● Goal of the exercise:
Reproduce the records below exactly as shown.

Items listed in a dataset

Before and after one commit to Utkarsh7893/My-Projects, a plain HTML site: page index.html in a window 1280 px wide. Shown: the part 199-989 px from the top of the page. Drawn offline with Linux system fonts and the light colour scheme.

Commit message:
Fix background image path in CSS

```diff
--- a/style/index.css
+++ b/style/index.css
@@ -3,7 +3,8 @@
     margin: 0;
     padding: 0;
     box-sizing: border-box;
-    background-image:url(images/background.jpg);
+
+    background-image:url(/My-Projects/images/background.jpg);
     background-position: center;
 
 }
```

● Finished exercise:
Before and after one commit to Utkarsh7893/My-Projects, a plain HTML site: page index.html in a window 1280 px wide. Shown: the part 199-989 px from the top of the page. Drawn offline with Linux system fonts and the light colour scheme.

Commit message:
Fix background image path in CSS

```diff
--- a/style/index.css
+++ b/style/index.css
@@ -3,7 +3,8 @@
     margin: 0;
     padding: 0;
     box-sizing: border-box;
-    background-image:url(images/background.jpg);
+
+    background-image:url(/My-Projects/images/background.jpg);
     background-position: center;
 
 }
```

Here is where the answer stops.